Because of the great usefulness of thematic maps in geography and the magnitude and variety of property details that can go into thematic maps, a continued explanation of thematic maps in greater detail continues below. amounts of detail of properties of thematic maps, another section of explanations of thematic maps shall be presented below.


• PhotoMaps –Phillip Muehrcke, in his book titled Map Use (Muehrcke, 1978, 1st edition), first labeled this group of maps as PhotoMaps. In later editions, the term “Image Maps” is used. Regardless of nomenclature, these are meant to include all non-line-drawn maps or non-line-art maps such as aerial photographs, satellite images, radar images, thermal images, and other realistic images of the land. Since then, the sophistication of these images has increased so much that most mapping scientists and the general public would treat image maps as maps.

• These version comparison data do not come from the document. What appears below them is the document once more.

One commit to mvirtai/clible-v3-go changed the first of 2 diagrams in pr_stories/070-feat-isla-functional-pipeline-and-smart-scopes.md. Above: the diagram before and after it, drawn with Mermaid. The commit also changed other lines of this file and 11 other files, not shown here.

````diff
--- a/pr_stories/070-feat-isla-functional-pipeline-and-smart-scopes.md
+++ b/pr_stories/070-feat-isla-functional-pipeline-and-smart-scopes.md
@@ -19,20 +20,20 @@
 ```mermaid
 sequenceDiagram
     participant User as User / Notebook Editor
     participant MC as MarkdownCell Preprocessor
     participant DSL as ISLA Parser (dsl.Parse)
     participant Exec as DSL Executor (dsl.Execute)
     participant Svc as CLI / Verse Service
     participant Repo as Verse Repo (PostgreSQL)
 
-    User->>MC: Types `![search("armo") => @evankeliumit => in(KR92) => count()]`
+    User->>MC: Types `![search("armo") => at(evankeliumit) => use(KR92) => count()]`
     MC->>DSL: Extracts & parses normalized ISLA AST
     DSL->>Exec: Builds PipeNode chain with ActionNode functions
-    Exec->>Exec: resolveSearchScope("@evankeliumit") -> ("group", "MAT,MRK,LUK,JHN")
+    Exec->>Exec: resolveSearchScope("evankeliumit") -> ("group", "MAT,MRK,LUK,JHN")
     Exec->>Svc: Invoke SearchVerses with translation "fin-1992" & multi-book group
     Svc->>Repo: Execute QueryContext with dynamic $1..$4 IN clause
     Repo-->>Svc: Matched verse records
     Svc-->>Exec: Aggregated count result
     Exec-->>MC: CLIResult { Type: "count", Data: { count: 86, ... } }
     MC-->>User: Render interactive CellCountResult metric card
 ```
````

The most popular form of this class of maps is Google Earth. They show no statistics and are mostly devoid of line drawings, containing only the actual image of the land sensed from above at whatever resolution afforded by the sensing instruments. Interpretation of these images requires a totally different kind of training than the interpretation of reference maps or thematic maps.

• Animated and Interactive Maps – The availability of advanced computer graphics and Geographic Information Systems (GIS) software allows the cartographer to create dynamic maps that include animations and interactive learning activities. Some of these are even created in real- time, virtual reality, and in three-dimensions with rotational views. They may even be linked to remote video cameras. Animated maps have been appropriately applied to spatial phenomena that occur over time as well as phenomena that move from one space to another. The use of multimedia to illustrate maps can be very effective. These maps have been used in secondary education to some extent and their use continues to be encouraged. The fact that these maps can be delivered to our tablets and cell phones makes them some of the most versatile spatial education tools.

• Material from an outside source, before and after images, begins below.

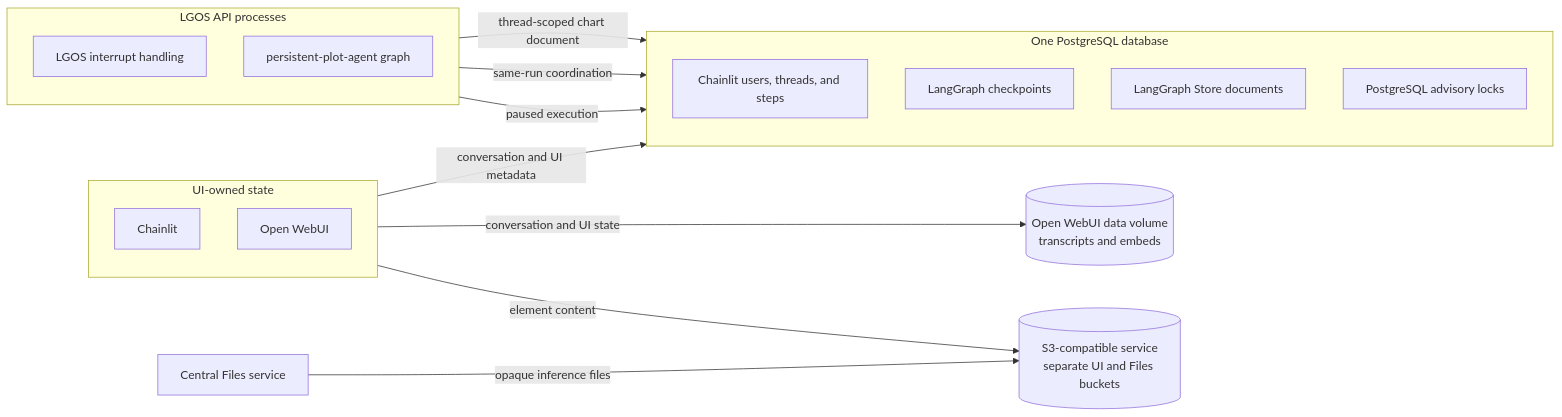
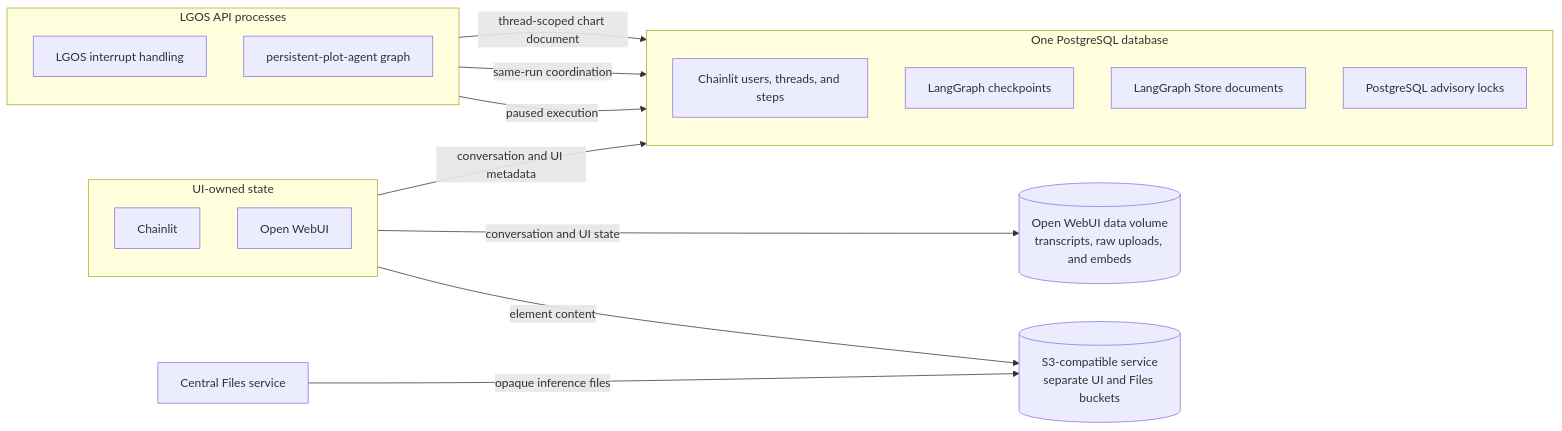
Before and after one commit to ilkersigirci/langgraph-openai-serve: the second of 2 diagrams in docs/demo/architecture.md, drawn with Mermaid. The commit also changed other lines of this file and 43 other files, not shown here.

````diff
--- a/docs/demo/architecture.md
+++ b/docs/demo/architecture.md
@@ -62,34 +65,34 @@
 ```mermaid
 flowchart LR
   subgraph clients["UI-owned state"]
     direction TB
     chainlit["Chainlit"]
     openwebui["Open WebUI"]
   end
 
   subgraph api["LGOS API processes"]
     direction TB
     interrupts["LGOS interrupt handling"]
     plot["persistent-plot-agent graph"]
   end
 
   subgraph postgres["One PostgreSQL database"]
     direction TB
     chainlit_rows["Chainlit users, threads, and steps"]
     checkpoints["LangGraph checkpoints"]
     store["LangGraph Store documents"]
     locks["PostgreSQL advisory locks"]
   end
 
   files_service["Central Files service"]
   s3[("S3-compatible service<br/>separate UI and Files buckets")]
-  openwebui_data[("Open WebUI data volume<br/>transcripts and embeds")]
+  openwebui_data[("Open WebUI data volume<br/>transcripts, raw uploads, and embeds")]
 
   chainlit -->|"conversation and UI metadata"| chainlit_rows
   chainlit -->|"element content"| s3
   files_service -->|"opaque inference files"| s3
   openwebui -->|"conversation and UI state"| openwebui_data
   interrupts -->|"paused execution"| checkpoints
   interrupts -->|"same-run coordination"| locks
   plot -->|"thread-scoped chart document"| store
 ```
````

• Other Specialty Maps – In addition to the major types of maps above, there are certainly other forms of maps that are quite specialized. It would be difficult to list all specialty maps since innovations continue to appear on the scene regularly. Researchers have identified several broad groups of specialty maps that are worth mentioning here: tactual or tactile maps, mental maps, and cartograms. Tactual or tactile maps are those made especially for people with visual difficulties. Mental maps are maps or images of places in our minds based on our experience of having seen the place before or based on the ability of our minds to conceptualize the space that can be described to us. A Cartogram is a map type that distorts geographic space by sizing each geographic unit to show a special concentration of that particular set of data; for instance, on a population cartogram of the world, China would be the largest because it has the largest population and India would be second largest even though Russia is the largest in area.